Counselor: Well, Bob, that is why we’re here – to get personal.
Bob: I really want to quit my GU habit, but my wife won’t let me.
Counselor: Uh … why is that, Bob?
Bob: You see, these GU-packets work better than my Viagra prescription!
Counselor: Uh …
Bob: I couldn’t believe it at first, but I’m telling you people, this stuff really works!
Jack: Excuse me, about my earlier comment –
Counselor: Bob, I think that’s enough!
Bob: When I increased my mileage, I started to lose interest in my wife. Let’s just say my “performance” deteriorated.
Counselor: Bob! Too much information!
Bob: So, I started using Viagra, but that only worked occasionally.
Counselor: Good grief Bob! I’m not that kind of a counselor!
Bob: Then I tried some relaxation techniques that I learned in my Yoga class — but that didn’t work either.
Counselor: Bob!?!? I’m begging you -“
Bob: But when I tried GU-packets I finally got results. My wife has been so grateful that she keeps putting GU-packets in my sack lunch daily.
Counselor: Bob !!!!
Bob: I’m sorry. I am so ashamed.
Counselor: Yes, well, we do have another guest and his name is Jack.
Everyone: Hello, Jack.
Counselor: Now, Jack, you’ve admitted having the same problems that Bob has?
Jack: Uh … not exactly.
Counselor: Well to me it sounds like you are in denial. (Group murmurs agreement)
Jack: What!?!? Are you kidding me?
Bob: Yeah, Jack, it really helps to share your feelings with the group –
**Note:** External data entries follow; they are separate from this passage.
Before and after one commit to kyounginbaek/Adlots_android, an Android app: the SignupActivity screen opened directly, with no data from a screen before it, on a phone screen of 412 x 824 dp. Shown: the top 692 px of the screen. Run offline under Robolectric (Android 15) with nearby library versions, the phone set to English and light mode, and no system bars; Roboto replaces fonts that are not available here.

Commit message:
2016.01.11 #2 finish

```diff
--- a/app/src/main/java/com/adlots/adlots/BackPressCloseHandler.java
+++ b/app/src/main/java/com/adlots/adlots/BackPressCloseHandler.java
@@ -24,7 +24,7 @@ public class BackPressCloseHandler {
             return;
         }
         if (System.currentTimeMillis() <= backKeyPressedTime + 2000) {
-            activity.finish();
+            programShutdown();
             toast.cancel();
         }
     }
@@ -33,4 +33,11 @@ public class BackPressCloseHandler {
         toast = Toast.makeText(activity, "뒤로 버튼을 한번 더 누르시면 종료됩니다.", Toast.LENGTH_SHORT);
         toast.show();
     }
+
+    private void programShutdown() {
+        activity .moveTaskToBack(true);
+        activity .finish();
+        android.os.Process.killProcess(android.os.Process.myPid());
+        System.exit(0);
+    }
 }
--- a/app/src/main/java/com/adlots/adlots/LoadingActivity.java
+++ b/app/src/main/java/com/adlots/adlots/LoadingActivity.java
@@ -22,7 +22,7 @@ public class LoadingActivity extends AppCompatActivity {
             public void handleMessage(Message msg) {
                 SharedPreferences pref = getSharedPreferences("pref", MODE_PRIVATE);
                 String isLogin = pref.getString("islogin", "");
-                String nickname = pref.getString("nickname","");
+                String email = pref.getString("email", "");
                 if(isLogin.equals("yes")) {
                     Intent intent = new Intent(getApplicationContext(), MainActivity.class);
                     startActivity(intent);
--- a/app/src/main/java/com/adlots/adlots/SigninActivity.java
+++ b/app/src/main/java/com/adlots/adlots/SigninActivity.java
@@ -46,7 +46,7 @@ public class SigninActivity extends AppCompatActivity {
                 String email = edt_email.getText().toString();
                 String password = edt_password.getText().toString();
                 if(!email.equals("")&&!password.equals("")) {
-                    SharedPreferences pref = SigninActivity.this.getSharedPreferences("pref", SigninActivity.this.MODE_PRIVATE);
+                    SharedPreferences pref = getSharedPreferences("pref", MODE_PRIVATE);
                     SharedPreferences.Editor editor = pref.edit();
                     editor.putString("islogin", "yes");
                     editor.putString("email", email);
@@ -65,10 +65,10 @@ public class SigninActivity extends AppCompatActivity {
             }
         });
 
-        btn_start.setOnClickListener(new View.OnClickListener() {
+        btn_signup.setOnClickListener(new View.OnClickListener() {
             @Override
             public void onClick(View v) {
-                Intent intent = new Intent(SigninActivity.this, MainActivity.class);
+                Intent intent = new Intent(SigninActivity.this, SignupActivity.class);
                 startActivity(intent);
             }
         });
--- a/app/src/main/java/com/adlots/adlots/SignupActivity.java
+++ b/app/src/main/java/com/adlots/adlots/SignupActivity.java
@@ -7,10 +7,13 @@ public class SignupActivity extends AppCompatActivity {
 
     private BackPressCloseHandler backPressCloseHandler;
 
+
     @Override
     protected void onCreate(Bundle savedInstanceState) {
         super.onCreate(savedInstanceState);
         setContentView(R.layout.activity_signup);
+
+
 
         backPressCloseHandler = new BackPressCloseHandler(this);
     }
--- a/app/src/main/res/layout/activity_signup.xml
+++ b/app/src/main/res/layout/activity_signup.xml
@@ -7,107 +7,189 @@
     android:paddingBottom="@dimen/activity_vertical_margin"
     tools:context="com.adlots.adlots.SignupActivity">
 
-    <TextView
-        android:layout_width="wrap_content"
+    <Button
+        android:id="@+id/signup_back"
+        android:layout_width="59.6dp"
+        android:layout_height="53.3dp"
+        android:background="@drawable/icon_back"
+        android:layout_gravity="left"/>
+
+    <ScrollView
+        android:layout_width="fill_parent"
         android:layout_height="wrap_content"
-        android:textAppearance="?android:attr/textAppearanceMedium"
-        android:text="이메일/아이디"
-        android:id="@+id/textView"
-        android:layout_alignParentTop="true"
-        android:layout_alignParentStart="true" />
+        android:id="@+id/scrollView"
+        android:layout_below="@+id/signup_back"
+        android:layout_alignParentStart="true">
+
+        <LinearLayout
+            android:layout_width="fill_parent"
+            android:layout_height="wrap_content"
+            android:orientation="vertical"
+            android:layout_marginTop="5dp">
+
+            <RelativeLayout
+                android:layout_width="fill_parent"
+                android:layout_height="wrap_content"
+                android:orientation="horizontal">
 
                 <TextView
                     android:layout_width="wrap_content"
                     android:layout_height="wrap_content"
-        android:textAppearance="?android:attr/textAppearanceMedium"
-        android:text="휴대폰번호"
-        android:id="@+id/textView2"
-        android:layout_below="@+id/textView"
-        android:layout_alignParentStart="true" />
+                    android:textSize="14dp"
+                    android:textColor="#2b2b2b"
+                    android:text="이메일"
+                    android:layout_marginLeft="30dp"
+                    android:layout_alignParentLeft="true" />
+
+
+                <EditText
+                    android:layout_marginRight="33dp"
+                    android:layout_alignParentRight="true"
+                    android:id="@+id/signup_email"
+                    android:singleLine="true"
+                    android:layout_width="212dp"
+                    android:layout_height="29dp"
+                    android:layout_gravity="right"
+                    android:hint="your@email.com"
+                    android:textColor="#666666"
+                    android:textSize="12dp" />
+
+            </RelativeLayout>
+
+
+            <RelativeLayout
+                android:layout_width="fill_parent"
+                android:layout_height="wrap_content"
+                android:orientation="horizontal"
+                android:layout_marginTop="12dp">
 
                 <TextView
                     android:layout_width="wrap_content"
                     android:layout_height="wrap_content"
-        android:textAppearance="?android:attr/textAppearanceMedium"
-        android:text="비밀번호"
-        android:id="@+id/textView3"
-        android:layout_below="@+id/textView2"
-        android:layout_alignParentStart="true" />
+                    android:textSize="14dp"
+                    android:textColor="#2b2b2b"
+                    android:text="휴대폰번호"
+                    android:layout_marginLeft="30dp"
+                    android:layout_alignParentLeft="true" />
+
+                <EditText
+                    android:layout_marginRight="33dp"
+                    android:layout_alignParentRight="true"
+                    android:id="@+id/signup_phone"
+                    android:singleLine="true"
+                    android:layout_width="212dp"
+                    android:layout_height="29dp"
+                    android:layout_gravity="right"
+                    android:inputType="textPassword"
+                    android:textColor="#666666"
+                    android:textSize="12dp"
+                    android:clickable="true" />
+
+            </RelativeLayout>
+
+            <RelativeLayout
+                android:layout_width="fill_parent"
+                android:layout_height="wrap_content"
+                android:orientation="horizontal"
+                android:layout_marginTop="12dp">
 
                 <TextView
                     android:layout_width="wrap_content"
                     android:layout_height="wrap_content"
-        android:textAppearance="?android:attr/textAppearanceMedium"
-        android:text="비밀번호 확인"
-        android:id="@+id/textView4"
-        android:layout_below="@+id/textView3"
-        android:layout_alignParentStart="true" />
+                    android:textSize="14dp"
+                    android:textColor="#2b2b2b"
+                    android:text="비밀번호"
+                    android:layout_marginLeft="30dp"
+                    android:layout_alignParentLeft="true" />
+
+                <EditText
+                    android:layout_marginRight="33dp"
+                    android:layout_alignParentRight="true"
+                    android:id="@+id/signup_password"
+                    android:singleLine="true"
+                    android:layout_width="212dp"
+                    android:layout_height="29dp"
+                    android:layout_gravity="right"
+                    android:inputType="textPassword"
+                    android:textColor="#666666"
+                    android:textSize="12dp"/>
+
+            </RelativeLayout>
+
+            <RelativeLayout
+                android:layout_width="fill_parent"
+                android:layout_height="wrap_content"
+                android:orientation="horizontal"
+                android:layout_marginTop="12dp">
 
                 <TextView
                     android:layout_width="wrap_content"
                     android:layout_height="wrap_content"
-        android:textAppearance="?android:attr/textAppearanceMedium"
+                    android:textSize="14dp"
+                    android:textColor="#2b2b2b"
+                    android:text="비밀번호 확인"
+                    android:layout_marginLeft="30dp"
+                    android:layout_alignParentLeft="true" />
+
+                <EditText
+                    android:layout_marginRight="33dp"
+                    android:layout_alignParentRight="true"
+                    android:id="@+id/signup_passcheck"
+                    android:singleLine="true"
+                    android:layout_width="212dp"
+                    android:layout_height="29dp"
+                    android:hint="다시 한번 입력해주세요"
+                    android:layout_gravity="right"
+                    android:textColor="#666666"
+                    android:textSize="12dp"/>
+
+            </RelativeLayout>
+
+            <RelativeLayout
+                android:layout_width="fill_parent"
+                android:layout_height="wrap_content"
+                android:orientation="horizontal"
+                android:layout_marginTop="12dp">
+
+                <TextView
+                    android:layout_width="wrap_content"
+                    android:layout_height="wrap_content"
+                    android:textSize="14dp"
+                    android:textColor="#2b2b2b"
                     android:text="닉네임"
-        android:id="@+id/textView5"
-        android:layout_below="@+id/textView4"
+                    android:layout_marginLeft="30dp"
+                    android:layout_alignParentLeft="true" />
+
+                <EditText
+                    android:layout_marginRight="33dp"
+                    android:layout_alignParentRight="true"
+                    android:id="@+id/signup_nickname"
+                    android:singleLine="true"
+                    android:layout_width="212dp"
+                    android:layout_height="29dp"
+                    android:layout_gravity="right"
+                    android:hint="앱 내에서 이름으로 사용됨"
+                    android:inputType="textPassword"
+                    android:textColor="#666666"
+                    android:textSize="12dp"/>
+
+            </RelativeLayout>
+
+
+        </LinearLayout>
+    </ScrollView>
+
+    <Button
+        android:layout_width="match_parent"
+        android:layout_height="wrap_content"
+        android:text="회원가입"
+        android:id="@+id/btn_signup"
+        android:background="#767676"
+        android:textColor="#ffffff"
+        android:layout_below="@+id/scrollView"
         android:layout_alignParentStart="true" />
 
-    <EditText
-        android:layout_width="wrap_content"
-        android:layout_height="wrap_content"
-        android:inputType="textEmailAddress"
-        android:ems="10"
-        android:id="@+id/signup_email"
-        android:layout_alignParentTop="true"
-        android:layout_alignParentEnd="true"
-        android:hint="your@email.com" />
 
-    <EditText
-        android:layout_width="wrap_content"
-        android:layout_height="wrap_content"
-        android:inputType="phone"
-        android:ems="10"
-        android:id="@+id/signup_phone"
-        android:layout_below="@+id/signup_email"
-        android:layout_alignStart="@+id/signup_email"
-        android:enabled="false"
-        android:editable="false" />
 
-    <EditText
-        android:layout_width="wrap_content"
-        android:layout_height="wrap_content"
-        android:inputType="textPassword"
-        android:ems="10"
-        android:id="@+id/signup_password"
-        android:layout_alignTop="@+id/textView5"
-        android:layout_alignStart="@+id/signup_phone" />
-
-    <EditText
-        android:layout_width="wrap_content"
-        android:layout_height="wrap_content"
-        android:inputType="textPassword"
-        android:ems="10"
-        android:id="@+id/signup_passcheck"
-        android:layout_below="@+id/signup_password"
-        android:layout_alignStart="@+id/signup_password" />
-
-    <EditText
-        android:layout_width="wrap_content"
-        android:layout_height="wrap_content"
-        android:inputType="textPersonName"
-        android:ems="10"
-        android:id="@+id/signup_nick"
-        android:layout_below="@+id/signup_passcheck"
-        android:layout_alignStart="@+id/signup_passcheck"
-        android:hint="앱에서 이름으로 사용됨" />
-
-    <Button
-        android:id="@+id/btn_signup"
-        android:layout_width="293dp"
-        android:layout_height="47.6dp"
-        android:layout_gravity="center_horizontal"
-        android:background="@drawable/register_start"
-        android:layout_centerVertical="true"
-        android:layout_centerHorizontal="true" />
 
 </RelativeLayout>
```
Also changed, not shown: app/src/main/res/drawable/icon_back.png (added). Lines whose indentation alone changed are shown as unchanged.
Jack: Shut up, Bob! I’m telling you, I don’t have that problem!
Counselor: I know it’s difficult but you really need to open-up.
Jack: I think there’s been some mistake.
Counselor: What kind of mistake?
Jack: I’m not even a runner!
Counselor: Oh really? Then why are you here?
Jack: I just came in to use the bathroom!